DEAR MISS MANNERS: Every morning, I come into work and the woman in the next office says, "Good morning," and I say, "Good morning," back. Actually, I'm just not in the mood for good mornings in the morning but I don't want to be rude. So, OK, I'm not a very friendly person first thing in the morning. I admit it.
Does this ever reach a point where this woman risks being just a tad rude, or at least passive-aggressive, by continuing to say, "Good morning"? I never say, "Good morning" first, and she must have noticed that.
GENTLE READER: Let's see if Miss Manners understands you correctly:
You say "good morning" to a colleague who says "good morning" to you because you do not want to be rude, but you find this too much of a burden.

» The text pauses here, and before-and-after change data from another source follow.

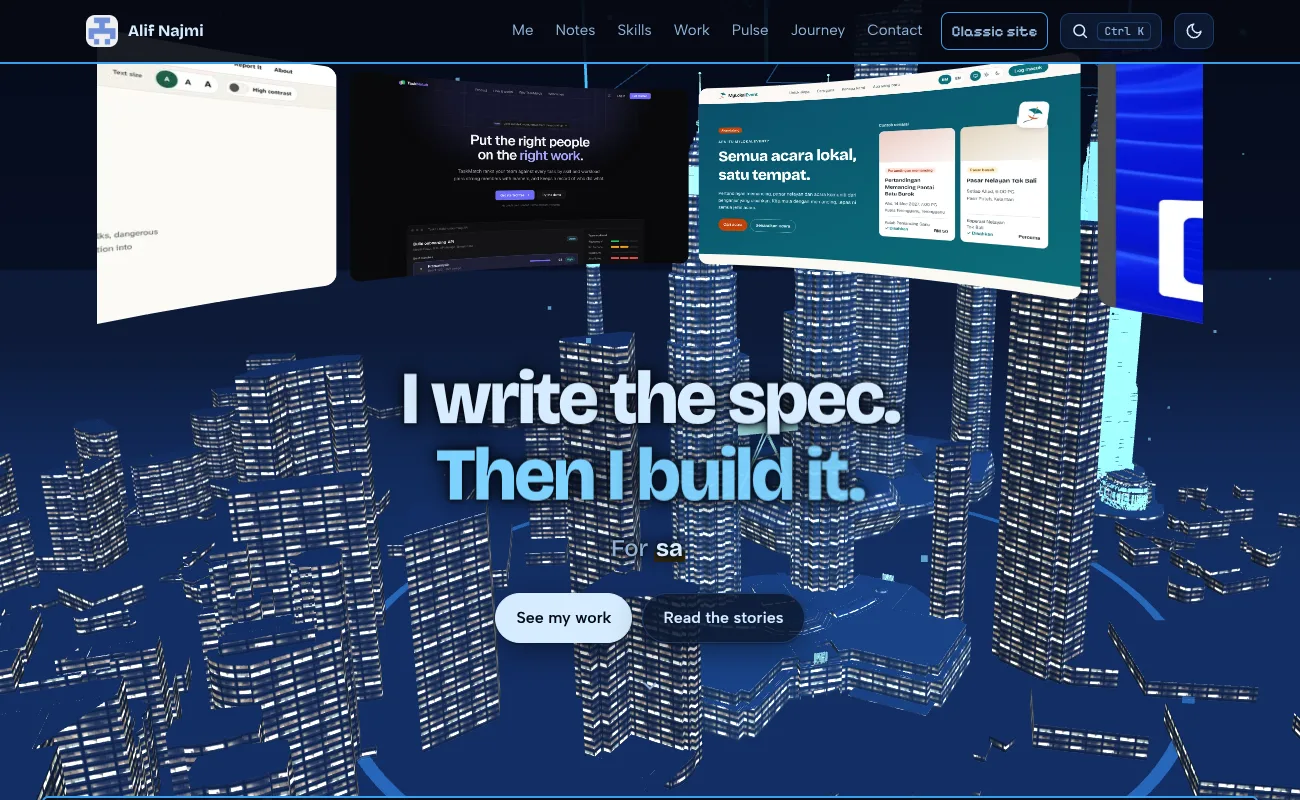
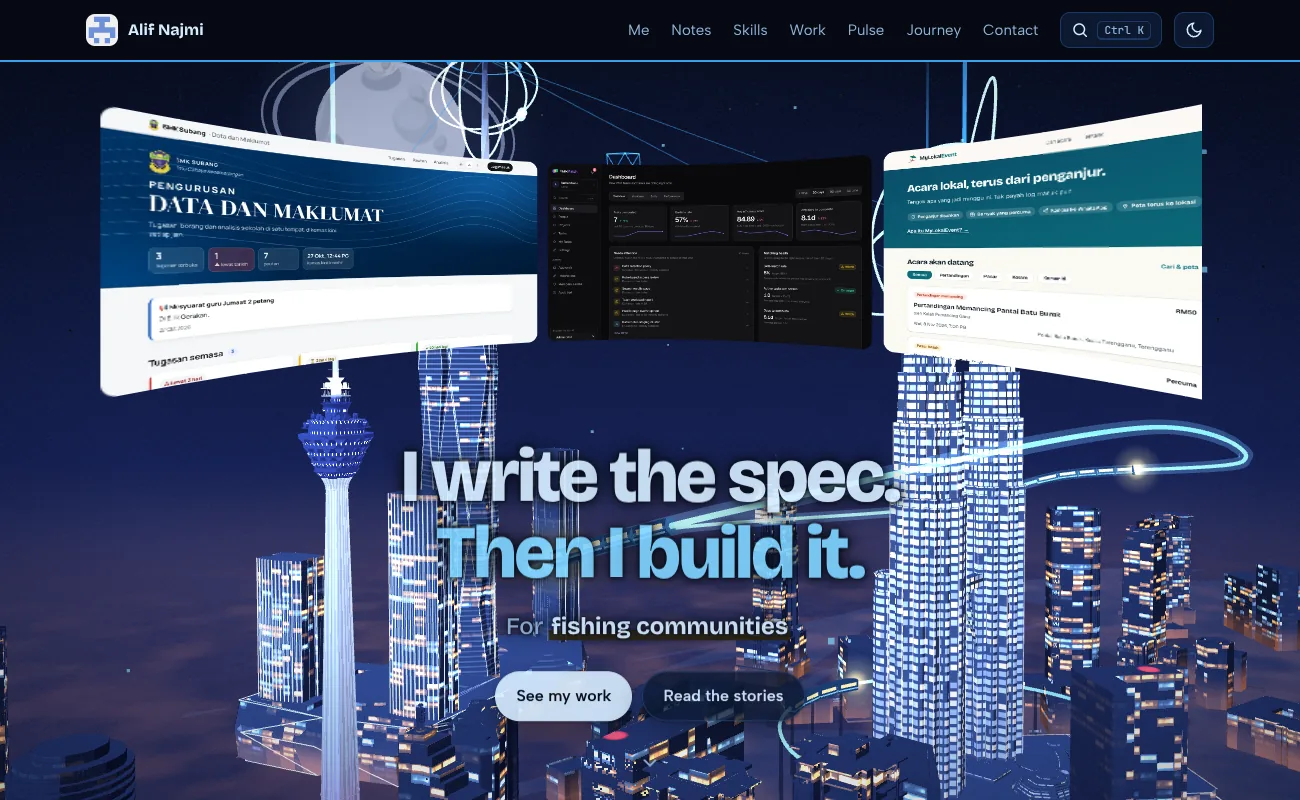
README: screenshots retaken from the current site
Claude-Session: https://claude.ai/code/session_016zwXQRARmSJWP5d5U37GV4

diff --git a/README.md b/README.md
@@ -228,8 +228,8 @@ The home page (`index.html`) sits over a WebGL scene of Kuala Lumpur (three.js f
 
 | | |
 |---|---|
-| ![Hero line over the city, dark](docs/screens/city-hero-dark.webp) | ![The flight, head-on at the skybridge, dark](docs/screens/city-flight-bridge.webp) |
-| ![Journey on its panel, light](docs/screens/city-journey-light.webp) | ![The flight's last shot: all four landmarks tagged, light](docs/screens/city-flight-wide.webp) |
+| ![Hero line over the city, dark](docs/screens/city-hero-dark.webp) | ![The flight at night: out of the skybridge gap toward Menara KL](docs/screens/city-flight-bridge.webp) |
+| ![Journey over the city, light](docs/screens/city-journey-light.webp) | ![The flight's finale at gold hour, with the Fly it again button](docs/screens/city-flight-wide.webp) |
 
 - **`assets/scene.css`** re-skins `site.css` by overriding its tokens (`--bg`, `--ink`, `--accent`, ...) with the blues, so every component follows with no per-component work. It also holds the panel style (opaque, a hard offset shadow, 2 px blue border), the opening's plates and the flight/HUD styles.
 - **Readability rules:** sections are opaque panels (93 % paper), no `backdrop-filter`; the opening's words get a plate or a halo because they sit straight on the city.

diff --git a/docs/claude-log.md b/docs/claude-log.md
@@ -26,6 +26,11 @@ where the last chat stopped without re-reading everything.
 
 ---
 
+## 2026-11-12 · README screenshots retaken
+
+- **What:** twelve images in `docs/screens/` retaken at 1300 x 800 from the current site (opening, the six sections, Journey, three flight shots, two dark opening shots); three captions updated. Not retaken: `sql-playground.webp` and `join-atlas.webp` (notes pages), `2026-10-first-version.webp` (history), and the unreferenced `goals`, `opening`, `phone`.
+- **How:** Playwright on `/?dbg`; for flight shots, scroll to the progress and call `__scene.set(p)` so the camera does not take a minute to catch up in software rendering.
+
 ## 2026-11-12 · Floating roof fixed, README brought up to date (version 2.12)
 
 - **What:** `clearPlots` now also drops separate pieces that do not reach the ground and sit over a dropped block, so no roof floats near Merdeka 118. README: version 2.12 row, and the opening, night, flight, moon and light-palette notes rewritten to match today's changes. CLAUDE.md lists the owner's scene colour rules. Cache key `20261113w`.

So you want Miss Manners to declare that it is rude to greet someone who never shows the courtesy of offering greetings.
Nice try. However, Miss Manners is not in the business of condemning the courteous or providing others with excuses for being discourteous.
DEAR MISS MANNERS: A former colleague who has remained a friend is getting married abroad next month. She has invited friends and family to a luncheon (about a five-hour drive away for some of us) to celebrate the marriage when she and her new husband return to the States after the wedding.
About a month after sending the invitations, the guests received a menu and a note explaining that because the new couple does not need any wedding presents, they have found a creative way for us to handle the gift issue. Guests have been requested to make selections from the menu and return them with a check for more than $80 per person to cover the cost of the food (beverages will be covered by the couple).
Some of us were quite surprised at this, especially since we thought we were being invited as guests (which I always believed meant not paying for one's own food).
Is this an acceptable creative solution, or is it as "tacky" as it appears at first glance?
Does it matter that the new husband is quite wealthy, and neither he nor the bride have to work ? Does it matter that they will spend six months in the United States and six months in one of their European abodes or traveling the globe? Does it matter that it's her second marriage, and his third?
What, if any, are our obligations as friends, some of whom do not have the means to spend on travel and an extravagant meal?
GENTLE READER: To send her a warm letter wishing her well on her marriage and expressing regret that you will not be able to attend the luncheon.
Miss Manners hastens to say that this couple's financial resources and plans to spend money on themselves is not your business. What is, is that they have made you a business offer that sounds like a poor bargain -- your time and money in exchange for the privilege of congratulating them -- and which any sensible person would decline.